The FiveThirtyEight map looked like a Tableau choropleth so I attempted to recreate it in Tableau for practice and as a comparison. I imported the dataset, dragged zip codes then measures which created filled map (Fig 4). I then created filters based on the dimensions and added date to pages which generated a time slider. The map looked and behaved as expected so I then moved on to Carto Builder.
Carto created point data from the dataset using the lat/lon upon import. I realized I needed polygon geom to create a filled map. Referring back to Tableau I had not noticed that it used generated polygons rather than the lat/lon in the data set. I tried running the Georeference analysis in Carto but received an error message: too many rows. I then imported a shapefile of the zip codes and created a join which appeared to work but still had difficulty processing the 50k rows.
At an impasse, I finished the lab with a good looking map and incorrect measures. I later had the idea of sampling the dataset and researched some tools. Fortuitously I discovered sampling is built in to Carto. I ran the sampling analysis and georeferenced the result set which quickly generated the correct geometry but the numbers still looked “off”.
I revisited the dataset in the portal and through further filtering, I reduced the table size to 20k rows and 1MB file size. I ran the georeference analysis again and got the “too many rows” error again.

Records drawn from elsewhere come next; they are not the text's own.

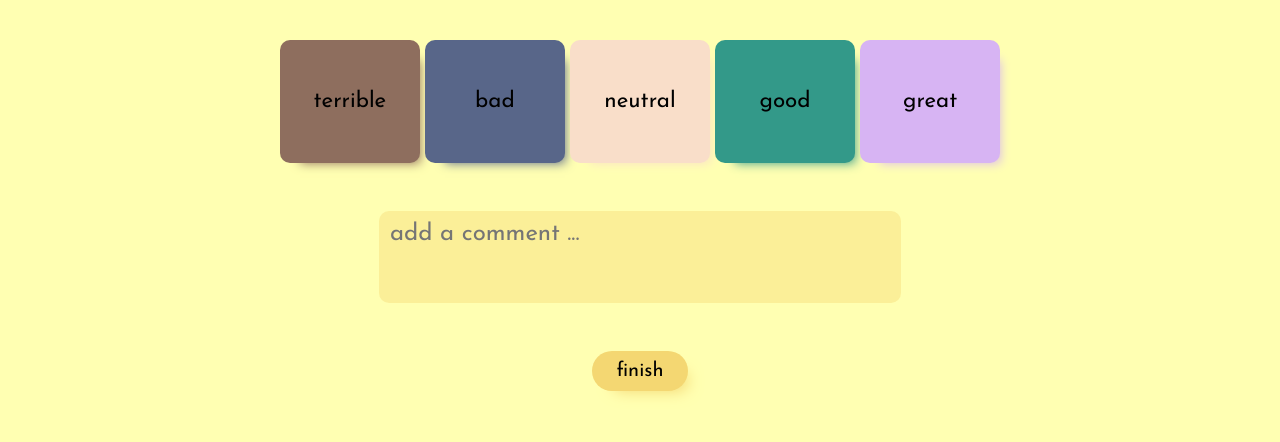
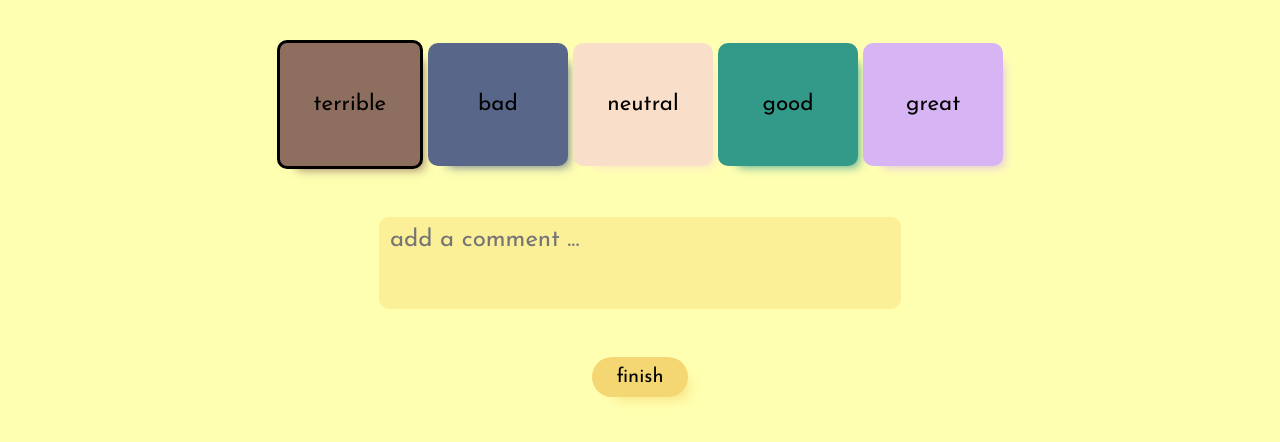
Before and after one commit to cse110-fa22-group16/cse110-fa22-group16, a plain HTML site: page source/hello-page/prompt-page.html in a window 1280 px wide. Both pictures are taken after a click on the label "terrible". Shown: the part 268-710 px from the top of the page. Drawn offline with Linux system fonts and the light colour scheme.

Commit message:
add style for check feeling button

```diff
--- a/source/hello-page/hello-style.css
+++ b/source/hello-page/hello-style.css
@@ -174,3 +174,7 @@ textarea {
     font-size: 1.5rem;
     padding: 0.7rem;
 }
+
+.feelingsChoices input[type='radio']:checked+label {
+    border: 3px solid #000000;
+}
```
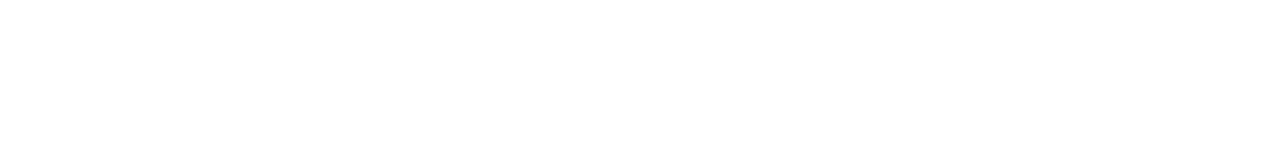
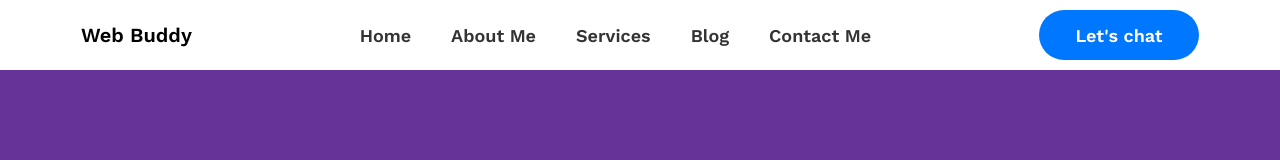
Before and after one commit to Premsingh02/My-Portfolio, a plain HTML site: page index.html in a window 1280 px wide. Drawn offline with nearby package versions, Linux system fonts and the light colour scheme.

Commit message:
nav bar done

```diff
--- a/index.html
+++ b/index.html
@@ -5,8 +5,23 @@
     <meta name="viewport" content="width=device-width, initial-scale=1.0">
     <title>Aarav Kumar - Web Developer</title>
     <link rel="stylesheet" href="style.css">
+    <link rel="preconnect" href="https://fonts.googleapis.com">
+    <link rel="preconnect" href="https://fonts.gstatic.com" crossorigin>
+    <link href="https://fonts.googleapis.com/css2?family=Work+Sans:wght@100;200;300;400;500;600;700;800;900&display=swap" rel="stylesheet">
 </head>
 <body>
+    <nav>
+        <!-- <img src="" alt="logo"> -->
+        <p>Web Buddy</p>
+        <ul>
+            <li><a href="#">Home</a></li>
+            <li><a href="#">About Me</a></li>
+            <li><a href="#">Services</a></li>
+            <li><a href="#">Blog</a></li>
+            <li><a href="#">Contact Me</a></li>
+        </ul>
+        <button class="btn">Let's chat</button>
+    </nav>
 
 
     <script src="script.js"></script>
--- a/style.css
+++ b/style.css
@@ -0,0 +1,65 @@
+* {
+    margin: 0;
+    padding: 0;
+    box-sizing: border-box;
+    font-family: 'Work Sans', sans-serif;
+}
+
+body {
+    width: 100%;
+    height: 100vh;
+    background-color: rebeccapurple;
+}
+
+nav {
+    display: flex;
+    width: 100%;
+    padding: 10px 81px;
+    justify-content: space-between;
+    align-items: center;
+    background-color: #fff;
+
+}
+
+nav p {
+    font-size: 20px;
+    font-weight: 600;
+}
+
+nav ul {
+    display: flex;
+    align-items: flex-start;
+    text-decoration: none;
+    gap: 40px;
+
+}
+
+nav ul li {
+    list-style: none;
+
+
+}
+
+nav ul li a {
+    text-decoration: none;
+    color: #333;
+    font-size: 18px;
+    font-weight: 600;
+    line-height: normal;
+}
+
+.btn {
+    display: flex;
+    width: 160px;
+    height: 50px;
+    padding: 17px 33px;
+    justify-content: center;
+    align-items: center;
+    gap: 10px;
+    background: #07f;
+    border-radius: 50px;
+    border: none;
+    color: #fff;
+    font-size: 18px;
+    font-weight: 600;
+}
```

I resorted to joining this table to the shapefile and generated a filled map (Fig 5).
The widgets for complaints by type and by zip reported accurately but the legend and map represented the count of the complaints rather than the sum. The widget for time-series inaccurately reflected date range. Given the amount of time spent on the data, analysis and widgets, I had to forgo time animation. I subsequently discovered that only point data can be animated. There is likely a work around for polygons but I did not find it.
Update July 3:
While doing research I found the Cartp analysis to intersect second layer to create an aggregate column of the complaint counts. I joined the zip code shapefile to the complete (not sampled) dataset, ran analysis to intersect a second layer to generate aggregates and styled by that value. The map below reflects correctly reflects the table data.
The Carto lab has been the most challenging and time consuming due to issues with the dataset and non-intuitive application. In hindsight and with more experience, understanding the data can save time and effort in the amount of cleaning/manipulation to use it. Going forward I would try to work with smaller datasets or sampling options from the beginning.
Carto Builder is deceptively complex. Though it presents as “intuitive, logical and effortless” a non-geospatial analyst would need some command of statistics. Knowledge of CSS and HTML are very useful but familiarity with SQL is necessary to create complex visualizations. By comparison, Tableau automatically georeferenced the zip codes into polygons had no issue with the larger datasets. I was able to animate polygons and duplicate the FiveThirtyEight map functionality.
Despite less than desired results, the mapping exercise still revealed key insights. The zipcode shapefile increased my awareness of the neighborhood boundaries within the boroughs and their relative size. The mapping of the highest volume of complaints by zip through the year gave clarity to the disparity of issues. To maximize the rich dataset and would like to get the time-series working, keep addresses in the dataset to show point data and drill down to specific issues.